Records shown:
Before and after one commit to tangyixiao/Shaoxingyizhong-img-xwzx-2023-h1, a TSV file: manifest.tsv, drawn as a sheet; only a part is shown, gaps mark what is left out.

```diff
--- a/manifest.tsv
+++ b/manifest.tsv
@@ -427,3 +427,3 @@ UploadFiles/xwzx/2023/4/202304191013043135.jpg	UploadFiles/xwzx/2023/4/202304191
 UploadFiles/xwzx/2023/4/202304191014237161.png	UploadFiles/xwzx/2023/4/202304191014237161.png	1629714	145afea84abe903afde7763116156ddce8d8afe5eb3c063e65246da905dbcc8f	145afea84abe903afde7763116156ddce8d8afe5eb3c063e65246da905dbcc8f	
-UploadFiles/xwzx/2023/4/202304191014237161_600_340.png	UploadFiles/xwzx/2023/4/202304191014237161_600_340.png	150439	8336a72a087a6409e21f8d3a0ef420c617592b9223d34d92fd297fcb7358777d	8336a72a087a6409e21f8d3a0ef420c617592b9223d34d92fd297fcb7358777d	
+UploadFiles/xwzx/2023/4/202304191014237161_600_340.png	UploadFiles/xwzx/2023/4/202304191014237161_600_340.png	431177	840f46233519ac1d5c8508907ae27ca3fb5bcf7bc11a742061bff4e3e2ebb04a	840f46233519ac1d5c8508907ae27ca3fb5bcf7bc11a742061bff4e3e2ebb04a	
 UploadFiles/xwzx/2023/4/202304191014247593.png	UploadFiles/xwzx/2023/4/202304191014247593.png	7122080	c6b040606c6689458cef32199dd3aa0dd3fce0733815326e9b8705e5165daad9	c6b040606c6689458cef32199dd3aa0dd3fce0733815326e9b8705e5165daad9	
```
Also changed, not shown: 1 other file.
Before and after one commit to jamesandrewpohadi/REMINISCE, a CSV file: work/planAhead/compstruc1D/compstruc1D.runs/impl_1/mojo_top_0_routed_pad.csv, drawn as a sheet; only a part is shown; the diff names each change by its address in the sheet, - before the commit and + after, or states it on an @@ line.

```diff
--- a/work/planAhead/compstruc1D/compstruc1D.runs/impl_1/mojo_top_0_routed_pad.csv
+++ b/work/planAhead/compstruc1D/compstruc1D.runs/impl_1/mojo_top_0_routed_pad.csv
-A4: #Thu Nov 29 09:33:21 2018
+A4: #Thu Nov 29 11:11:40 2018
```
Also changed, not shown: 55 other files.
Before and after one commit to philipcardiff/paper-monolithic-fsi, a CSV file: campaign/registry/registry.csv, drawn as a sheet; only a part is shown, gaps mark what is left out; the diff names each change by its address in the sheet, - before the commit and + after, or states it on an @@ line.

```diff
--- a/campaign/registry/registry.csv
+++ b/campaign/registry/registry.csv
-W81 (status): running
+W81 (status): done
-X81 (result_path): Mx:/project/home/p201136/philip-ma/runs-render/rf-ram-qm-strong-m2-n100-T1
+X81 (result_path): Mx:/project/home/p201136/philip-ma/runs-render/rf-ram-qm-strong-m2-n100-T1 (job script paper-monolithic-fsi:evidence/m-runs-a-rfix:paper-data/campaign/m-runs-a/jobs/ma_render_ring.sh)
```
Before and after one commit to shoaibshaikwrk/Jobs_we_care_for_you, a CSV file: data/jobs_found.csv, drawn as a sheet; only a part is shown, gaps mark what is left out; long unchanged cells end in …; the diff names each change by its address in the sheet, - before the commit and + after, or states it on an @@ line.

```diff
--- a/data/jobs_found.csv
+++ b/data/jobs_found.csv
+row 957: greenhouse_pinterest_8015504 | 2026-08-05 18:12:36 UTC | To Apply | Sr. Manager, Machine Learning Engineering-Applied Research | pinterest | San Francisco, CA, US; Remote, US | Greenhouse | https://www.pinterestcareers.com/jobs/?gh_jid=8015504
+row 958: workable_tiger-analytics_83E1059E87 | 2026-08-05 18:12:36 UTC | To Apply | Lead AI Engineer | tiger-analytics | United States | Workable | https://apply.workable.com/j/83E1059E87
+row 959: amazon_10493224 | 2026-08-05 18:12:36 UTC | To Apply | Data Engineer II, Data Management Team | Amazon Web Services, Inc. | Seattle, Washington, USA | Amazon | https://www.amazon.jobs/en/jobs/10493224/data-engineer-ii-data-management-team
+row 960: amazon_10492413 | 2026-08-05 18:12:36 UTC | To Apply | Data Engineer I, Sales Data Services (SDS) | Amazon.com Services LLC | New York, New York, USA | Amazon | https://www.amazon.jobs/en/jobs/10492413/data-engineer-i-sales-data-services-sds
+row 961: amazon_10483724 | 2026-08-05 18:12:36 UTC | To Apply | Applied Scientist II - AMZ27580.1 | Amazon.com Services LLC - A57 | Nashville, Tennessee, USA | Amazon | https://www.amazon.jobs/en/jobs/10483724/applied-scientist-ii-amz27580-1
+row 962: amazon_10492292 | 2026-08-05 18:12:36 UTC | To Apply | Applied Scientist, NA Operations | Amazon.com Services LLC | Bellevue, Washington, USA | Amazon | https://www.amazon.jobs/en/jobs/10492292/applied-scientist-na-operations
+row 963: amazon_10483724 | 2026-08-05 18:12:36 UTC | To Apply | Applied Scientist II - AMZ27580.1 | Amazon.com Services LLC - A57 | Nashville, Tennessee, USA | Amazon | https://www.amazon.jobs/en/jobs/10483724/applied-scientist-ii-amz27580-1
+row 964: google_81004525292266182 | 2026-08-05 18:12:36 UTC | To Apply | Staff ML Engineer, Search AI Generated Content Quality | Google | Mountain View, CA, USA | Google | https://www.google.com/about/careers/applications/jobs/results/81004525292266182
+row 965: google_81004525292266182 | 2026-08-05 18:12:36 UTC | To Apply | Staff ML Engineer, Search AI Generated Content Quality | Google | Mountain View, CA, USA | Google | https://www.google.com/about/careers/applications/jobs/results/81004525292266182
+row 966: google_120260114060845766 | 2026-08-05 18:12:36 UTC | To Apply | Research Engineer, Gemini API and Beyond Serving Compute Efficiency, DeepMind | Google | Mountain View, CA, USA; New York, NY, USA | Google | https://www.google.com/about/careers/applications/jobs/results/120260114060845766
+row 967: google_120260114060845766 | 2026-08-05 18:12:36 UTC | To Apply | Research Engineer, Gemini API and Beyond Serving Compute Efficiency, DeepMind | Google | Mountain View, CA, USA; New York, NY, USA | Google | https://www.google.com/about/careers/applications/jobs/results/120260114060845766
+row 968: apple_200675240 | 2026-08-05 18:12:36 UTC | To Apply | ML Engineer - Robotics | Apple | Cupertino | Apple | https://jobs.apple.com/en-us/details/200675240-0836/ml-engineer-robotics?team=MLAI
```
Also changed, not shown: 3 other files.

Activity:
Your answer should be a single number: the count of lines in the data that include the word "home".

Response for this exercise:
2